WHEN Britain last tinkered with the House of Lords, opponents foresaw a terrible future. Peter Hitchens, writing in the Daily Mail, worried that removing hereditary peers and replacing them with members appointed by the government was “the road to the British Reich”. Even Hugo Young, in the left-wing Guardian, thought the changes would result in an “impotent” upper house. More than a decade after that reform took place, the shires are still free of brownshirts and the lords are more inclined than ever to frustrate the government of the day. Yet there is still nothing quite like House of Lords reform to bubble the blood.
Late on July 10th rebellious Conservative MPs prevailed in a legislative wrangle over whether to give time to a bill aimed at making Britain’s upper house largely elected. The Labour Party, which supports Lords reform in principle, declined to help the government out, and the vote was pulled at the last minute to avoid an embarrassing defeat. The government will try again, probably with an altered reform package, when MPs return from their summer break.
Acho que uma resposta adequada, dentre outras, é a esboçada por Peter Hitchens, colunista do Daily Mail:
The idea that a mainly hereditary House was superior in every way (which it was, because it was entirely outside the power of the whips and had the right sort of powers for a revising chamber , that is delay and obstruction, but a veto only over major constitutional change) is now considered an absurdity by the so-called Conservative Party. As with every piece of ground this party gives up as it retreats before the social, cultural, sexual and ultimately political revolutionaries of the 1960s left, it has no understanding of, or liking for, the things it is supposed to defend. So once it has given them up, usually by running away from a fight, it never occurs to it to recapture the ground lost. It becomes, bit by bit, the image of its opponents, until it is actually part of the revolution itself. 

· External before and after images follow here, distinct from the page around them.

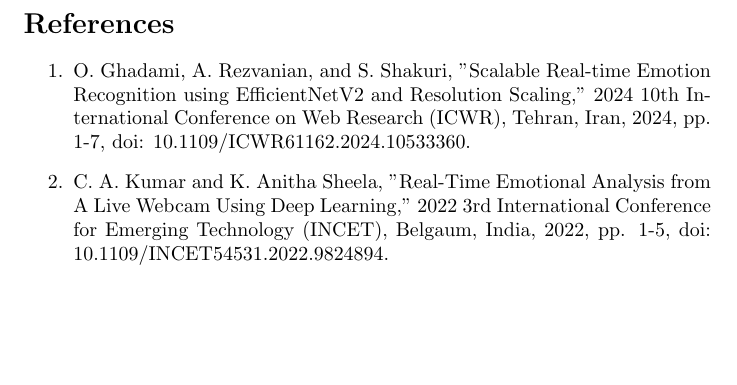
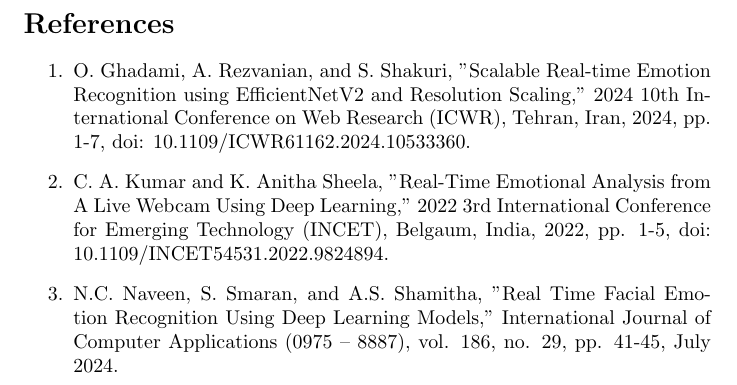
Before and after one commit to TappingWater/facial-emotion-recognition-webcam, a LaTeX document (report.tex): part of page 6 of 6, cut so that both start at the same text, the shorter picture padded with empty space. Compiled offline with pdfLaTeX.

Commit message:
Update report.tex

```diff
--- a/report.tex
+++ b/report.tex
@@ -207,6 +207,8 @@ The FER-2013 dataset is readily available online and the dataset is relatively s
 \begin{enumerate}
     \item O. Ghadami, A. Rezvanian, and S. Shakuri, "Scalable Real-time Emotion Recognition using EfficientNetV2 and Resolution Scaling," 2024 10th International Conference on Web Research (ICWR), Tehran, Iran, 2024, pp. 1-7, doi: 10.1109/ICWR61162.2024.10533360.
     \item C. A. Kumar and K. Anitha Sheela, "Real-Time Emotional Analysis from A Live Webcam Using Deep Learning," 2022 3rd International Conference for Emerging Technology (INCET), Belgaum, India, 2022, pp. 1-5, doi: 10.1109/INCET54531.2022.9824894.
+    \item N.C. Naveen, S. Smaran, and A.S. Shamitha, "Real Time Facial Emotion Recognition Using Deep Learning Models," International Journal of Computer Applications (0975 – 8887), vol. 186, no. 29, pp. 41-45, July 2024.
+
 \end{enumerate}
 
 \end{document}
```
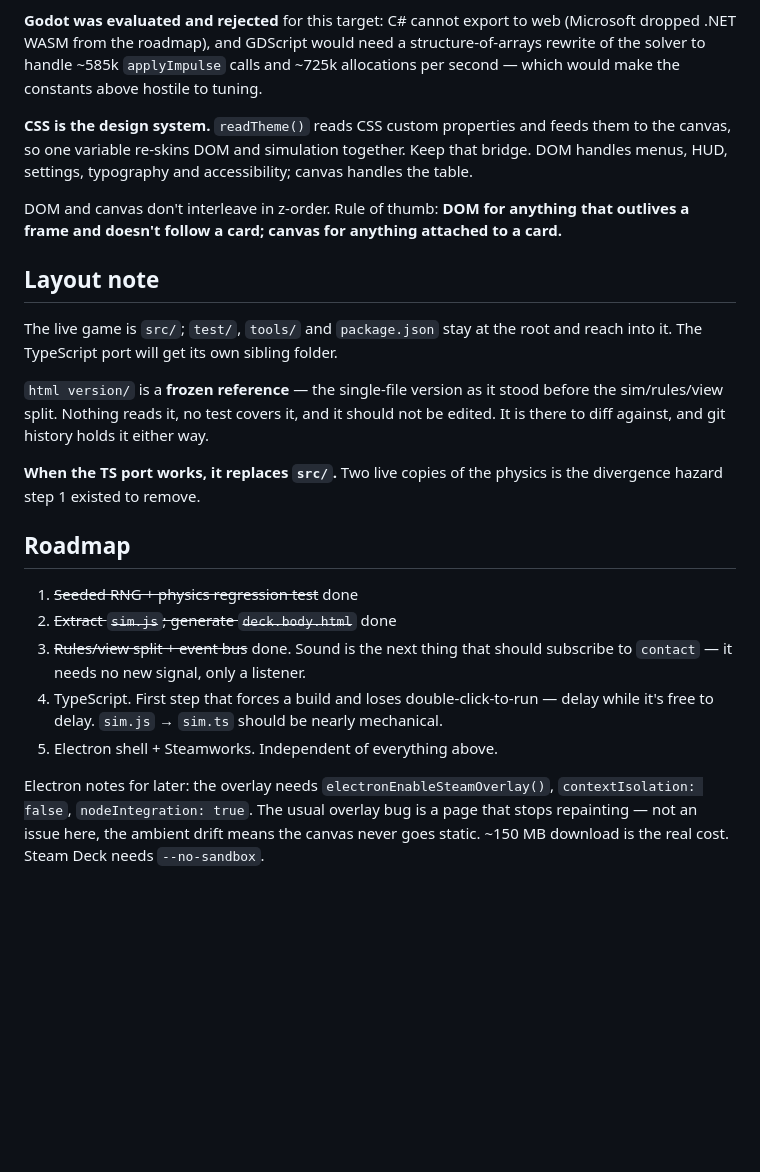
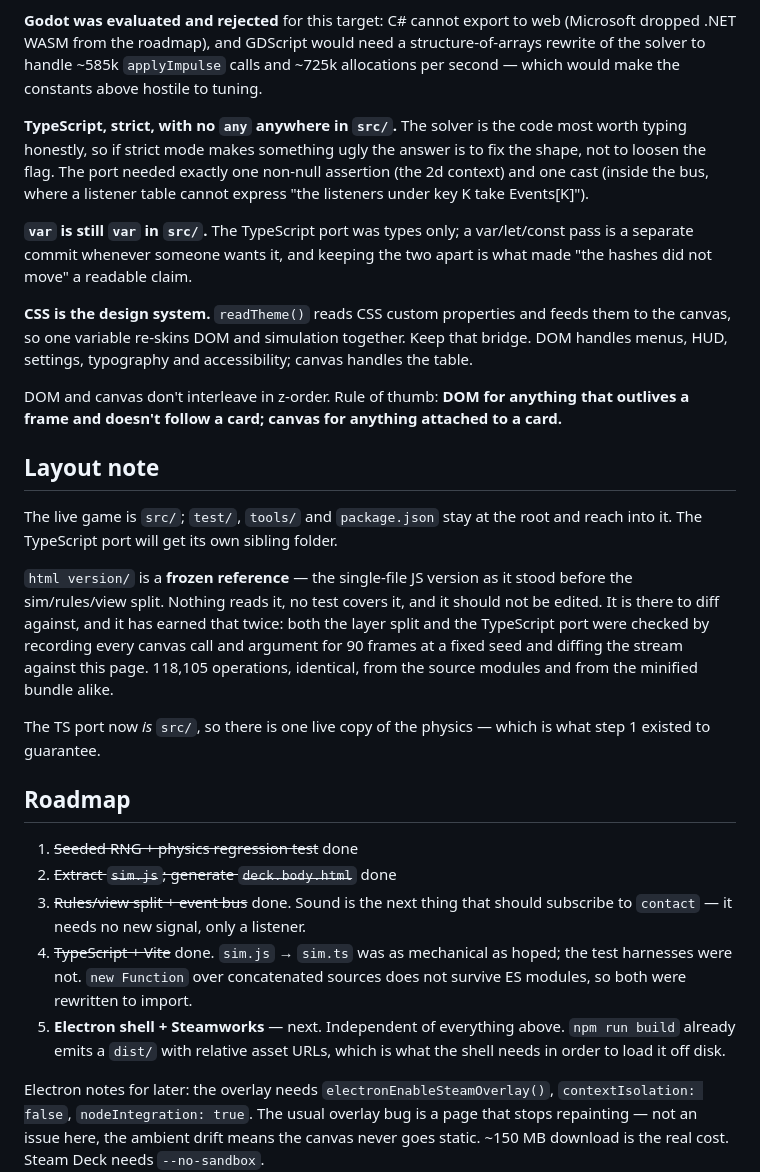
Before and after one commit to NicholasIzosimov/card_project, a Markdown page: CLAUDE.md, the part around one of its changes. GitHub-like rendering; blank space fills up the shorter version.

```diff
--- a/CLAUDE.md
+++ b/CLAUDE.md
@@ -168,6 +216,17 @@ structure-of-arrays rewrite of the solver to handle ~585k `applyImpulse` calls
 and ~725k allocations per second — which would make the constants above hostile
 to tuning.
 
+**TypeScript, strict, with no `any` anywhere in `src/`.** The solver is the
+code most worth typing honestly, so if strict mode makes something ugly the
+answer is to fix the shape, not to loosen the flag. The port needed exactly
+one non-null assertion (the 2d context) and one cast (inside the bus, where a
+listener table cannot express "the listeners under key K take Events[K]").
+
+**`var` is still `var` in `src/`.** The TypeScript port was types only; a
+var/let/const pass is a separate commit whenever someone wants it, and
+keeping the two apart is what made "the hashes did not move" a readable
+claim.
+
 **CSS is the design system.** `readTheme()` reads CSS custom properties and
 feeds them to the canvas, so one variable re-skins DOM and simulation together.
 Keep that bridge. DOM handles menus, HUD, settings, typography and
@@ -182,13 +241,16 @@ to a card.**
 The live game is `src/`; `test/`, `tools/` and `package.json` stay at the
 root and reach into it. The TypeScript port will get its own sibling folder.
 
-`html version/` is a **frozen reference** — the single-file version as it
+`html version/` is a **frozen reference** — the single-file JS version as it
 stood before the sim/rules/view split. Nothing reads it, no test covers it,
-and it should not be edited. It is there to diff against, and git history
-holds it either way.
+and it should not be edited. It is there to diff against, and it has earned
+that twice: both the layer split and the TypeScript port were checked by
+recording every canvas call and argument for 90 frames at a fixed seed and
+diffing the stream against this page. 118,105 operations, identical, from
+the source modules and from the minified bundle alike.
 
-**When the TS port works, it replaces `src/`.** Two live copies of the
-physics is the divergence hazard step 1 existed to remove.
+The TS port now *is* `src/`, so there is one live copy of the physics —
+which is what step 1 existed to guarantee.
 
 ## Roadmap
 
@@ -196,10 +258,12 @@ physics is the divergence hazard step 1 existed to remove.
 2. ~~Extract `sim.js`; generate `deck.body.html`~~ done
 3. ~~Rules/view split + event bus~~ done. Sound is the next thing that should
    subscribe to `contact` — it needs no new signal, only a listener.
-4. TypeScript. First step that forces a build and loses double-click-to-run —
-   delay while it's free to delay. `sim.js` → `sim.ts` should be nearly
-   mechanical.
-5. Electron shell + Steamworks. Independent of everything above.
+4. ~~TypeScript + Vite~~ done. `sim.js` → `sim.ts` was as mechanical as
+   hoped; the test harnesses were not. `new Function` over concatenated
+   sources does not survive ES modules, so both were rewritten to import.
+5. **Electron shell + Steamworks** — next. Independent of everything above.
+   `npm run build` already emits a `dist/` with relative asset URLs, which is
+   what the shell needs in order to load it off disk.
 
 Electron notes for later: the overlay needs `electronEnableSteamOverlay()`,
 `contextIsolation: false`, `nodeIntegration: true`. The usual overlay bug is a
```
Also changed, not shown: other parts of CLAUDE.md (+74 -26 lines).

An appointed House is in the end indefensible. On what principle is it chosen? Either you worship at the altar of 'democracy' or you defend the force of tradition and inheritance.
But an appointed House? What principle does that stand for? The principle of the liberal elite picking its own friends, that's what. You can go on, till dusk falls and the bats come out, about contriving an 'impartial' body to appoint your new peers, but who will appoint it? Impartiality, as the BBC has shown, tends to mean an impartial adherence to the consensus, to conventional wisdom and to a quiet life.

Here's a conservative principle, that tradition, inheritance and nobility are things which are good in themselves, coupled with a sensible scepticism about that upstart idea called ‘democracy’ – which in Parliament means that the members are chosen, controlled, rewarded and punished by a centrally-directed party machine subject to the executive. It is precisely because of this last fact that the idea that the recent revolt was a genuine defiance of Downing Street’s wishes is so absurd. So far as I can see, Mr Jesse Norman is in trouble not for voting against the whips, but for openly proclaiming in an e-mail that a vote against restricting debate on the Bill (and so effectively throttling it) would be welcomed by the Prime Minister.